Case will set precedent, legal expert says
Nicholas Bala, a professor in family law at Queen’s University, said that regardless of the judge’s decision, this case will be precedent setting.
“It`s going to set a precedent on the rights of parents and also on the question of which piece of legislation governs, the Child and Family Services Act or legislation governing the health Capacity and Consent Board.”
In Ontario, disputes over medical decisions, including consent and mental health issues, are heard by an independent body called the Consent and Capacity Board.
Bala said the case is more complex because it involves a First Nations family, but the decision will apply to other children as well.
“Some of these issues will apply to other contexts, for example, Jehovah`s Witness children and others.

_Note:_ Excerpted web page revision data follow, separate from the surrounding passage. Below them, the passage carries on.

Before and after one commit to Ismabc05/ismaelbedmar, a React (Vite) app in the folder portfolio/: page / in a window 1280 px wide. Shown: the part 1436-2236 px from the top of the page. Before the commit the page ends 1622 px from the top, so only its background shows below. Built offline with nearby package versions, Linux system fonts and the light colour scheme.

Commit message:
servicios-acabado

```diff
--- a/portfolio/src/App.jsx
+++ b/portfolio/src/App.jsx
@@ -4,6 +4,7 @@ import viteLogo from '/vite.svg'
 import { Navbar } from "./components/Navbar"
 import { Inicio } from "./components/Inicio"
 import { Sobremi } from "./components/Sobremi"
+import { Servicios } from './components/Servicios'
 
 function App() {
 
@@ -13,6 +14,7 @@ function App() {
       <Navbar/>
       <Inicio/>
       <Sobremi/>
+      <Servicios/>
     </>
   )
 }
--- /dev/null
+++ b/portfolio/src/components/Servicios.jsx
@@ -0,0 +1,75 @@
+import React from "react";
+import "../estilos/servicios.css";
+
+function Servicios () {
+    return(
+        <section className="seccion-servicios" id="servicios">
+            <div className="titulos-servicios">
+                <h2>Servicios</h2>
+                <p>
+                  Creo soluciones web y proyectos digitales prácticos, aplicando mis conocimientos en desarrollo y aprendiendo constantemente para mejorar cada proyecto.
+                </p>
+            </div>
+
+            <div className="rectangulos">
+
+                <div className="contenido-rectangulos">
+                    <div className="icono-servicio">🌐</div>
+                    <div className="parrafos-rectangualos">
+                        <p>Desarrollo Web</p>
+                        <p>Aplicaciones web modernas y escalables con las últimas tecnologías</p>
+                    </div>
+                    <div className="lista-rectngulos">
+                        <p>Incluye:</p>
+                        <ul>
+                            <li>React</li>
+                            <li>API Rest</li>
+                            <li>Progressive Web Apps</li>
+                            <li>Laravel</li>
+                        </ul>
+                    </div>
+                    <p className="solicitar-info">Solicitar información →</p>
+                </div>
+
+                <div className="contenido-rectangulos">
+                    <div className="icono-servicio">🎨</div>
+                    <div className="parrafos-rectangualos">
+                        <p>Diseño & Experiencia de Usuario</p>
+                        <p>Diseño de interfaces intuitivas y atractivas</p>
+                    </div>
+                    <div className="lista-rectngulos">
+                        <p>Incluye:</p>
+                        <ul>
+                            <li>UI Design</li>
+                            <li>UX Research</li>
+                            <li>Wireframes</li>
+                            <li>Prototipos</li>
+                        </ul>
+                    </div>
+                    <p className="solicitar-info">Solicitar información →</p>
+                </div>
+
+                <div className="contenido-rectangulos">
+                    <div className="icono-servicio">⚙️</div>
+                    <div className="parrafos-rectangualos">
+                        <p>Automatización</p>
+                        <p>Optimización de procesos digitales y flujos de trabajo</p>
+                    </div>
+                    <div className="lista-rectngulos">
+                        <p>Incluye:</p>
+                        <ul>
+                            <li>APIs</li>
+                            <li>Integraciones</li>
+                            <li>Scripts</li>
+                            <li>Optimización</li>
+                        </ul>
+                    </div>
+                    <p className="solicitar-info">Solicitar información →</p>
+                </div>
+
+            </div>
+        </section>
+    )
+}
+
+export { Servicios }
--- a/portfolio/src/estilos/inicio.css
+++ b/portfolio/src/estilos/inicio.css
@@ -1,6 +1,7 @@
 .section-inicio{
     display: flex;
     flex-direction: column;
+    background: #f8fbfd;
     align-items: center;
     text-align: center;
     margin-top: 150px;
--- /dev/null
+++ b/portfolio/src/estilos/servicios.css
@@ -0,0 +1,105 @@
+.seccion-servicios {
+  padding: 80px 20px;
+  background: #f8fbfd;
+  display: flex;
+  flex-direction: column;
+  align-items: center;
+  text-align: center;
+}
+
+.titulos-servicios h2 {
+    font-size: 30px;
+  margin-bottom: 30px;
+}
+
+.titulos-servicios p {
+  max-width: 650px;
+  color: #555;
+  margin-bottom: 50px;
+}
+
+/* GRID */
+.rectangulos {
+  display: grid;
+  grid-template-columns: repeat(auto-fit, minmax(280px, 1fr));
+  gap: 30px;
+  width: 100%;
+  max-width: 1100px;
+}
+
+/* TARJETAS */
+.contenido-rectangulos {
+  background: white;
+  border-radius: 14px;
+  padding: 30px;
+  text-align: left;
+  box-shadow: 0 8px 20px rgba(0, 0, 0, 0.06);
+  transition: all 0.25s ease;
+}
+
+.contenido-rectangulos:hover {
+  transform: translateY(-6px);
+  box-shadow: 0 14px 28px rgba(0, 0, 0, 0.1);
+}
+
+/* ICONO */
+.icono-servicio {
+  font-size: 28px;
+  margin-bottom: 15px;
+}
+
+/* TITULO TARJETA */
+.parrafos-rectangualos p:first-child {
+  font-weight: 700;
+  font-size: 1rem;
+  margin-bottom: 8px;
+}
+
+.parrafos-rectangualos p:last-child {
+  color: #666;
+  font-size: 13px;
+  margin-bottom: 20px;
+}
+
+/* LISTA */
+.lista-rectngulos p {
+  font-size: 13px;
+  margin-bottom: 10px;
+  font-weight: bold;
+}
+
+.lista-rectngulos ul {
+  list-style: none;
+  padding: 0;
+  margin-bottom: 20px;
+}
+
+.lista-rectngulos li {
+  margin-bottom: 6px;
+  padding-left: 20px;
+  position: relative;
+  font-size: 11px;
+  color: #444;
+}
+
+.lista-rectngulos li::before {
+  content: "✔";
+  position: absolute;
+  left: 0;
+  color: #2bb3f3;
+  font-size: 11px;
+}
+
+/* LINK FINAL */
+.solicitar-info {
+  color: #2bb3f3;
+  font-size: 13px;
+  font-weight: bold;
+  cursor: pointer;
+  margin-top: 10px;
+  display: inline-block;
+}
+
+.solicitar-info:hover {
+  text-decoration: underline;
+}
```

We've had quite a few cases in Canada where parents and doctors have disagreed about treatment of children in a range of situations.
“The unfortunate history is when doctors have predicted death, it turns out that they're often correct, and that is probably going to influence how the courts view this as well.”
2nd time Children's Aid has not intervened
In the case that is in court now, doctors at McMaster called the Brant Children’s Aid Society to investigate when the family chose to leave treatment.
When Children's Aid decided not to intervene, McMaster took the unusual step of taking the matter to court.
It was the second time in four months that the Brant Children's Aid Society made the decision not to intervene when a First Nations child left chemotherapy to pursue alternative treatment.
In May, 11-year-old MakaylaSault made national headlines when she wrote a letter outlining why she was leaving chemotherapy treatment at McMaster.
In other cases where children refuse life-saving treatment, Children's Aid has often intervened to force them back into care.
In the Sault case, after Children's Aid closed its investigation, the family travelled to the Hippocrates Healing Institute in Florida.
McMaster doctors testified that Sault has suffered a relapse, but in a video posted on Facebook, Makayla says she is “alive and well and healed.”
Decision expected soon
The judge in the latest case has been hearing testimony from McMaster doctors, indigenous medicine experts, and Children’s Aid workers since last month.
McMaster doctors have testified that the girl had a 90 to 95 per cent chance of survival if she continued with chemotherapy, but would surely die without it.
"Obviously our main concern is with the well-being of this child.… This child has a life-threatening illness [and] without standard treatment will not survive, so our sole focus is trying to bring this child into treatment so we have an opportunity to provide her with a long, healthy life." said Dr. Peter Fitzgerald, president of McMaster Children's Hospital.
The Children's Aid Society has argued that this case is only a child protection issue. Its lawyer, Mark Handleman, made the case that under Ontario’s Health Care Consent Act, the child’s capacity to choose her own treatment needs to be determined.
The mother of the girl has not appeared at the court proceedings and says she does not recognize the Canadian judicial system.
“The Haudenosaunee people which I’m a member of, we have our sovereignty still intact and we are governed by the great law … that predates Canada.”
Another court date is scheduled in Brantford for next week.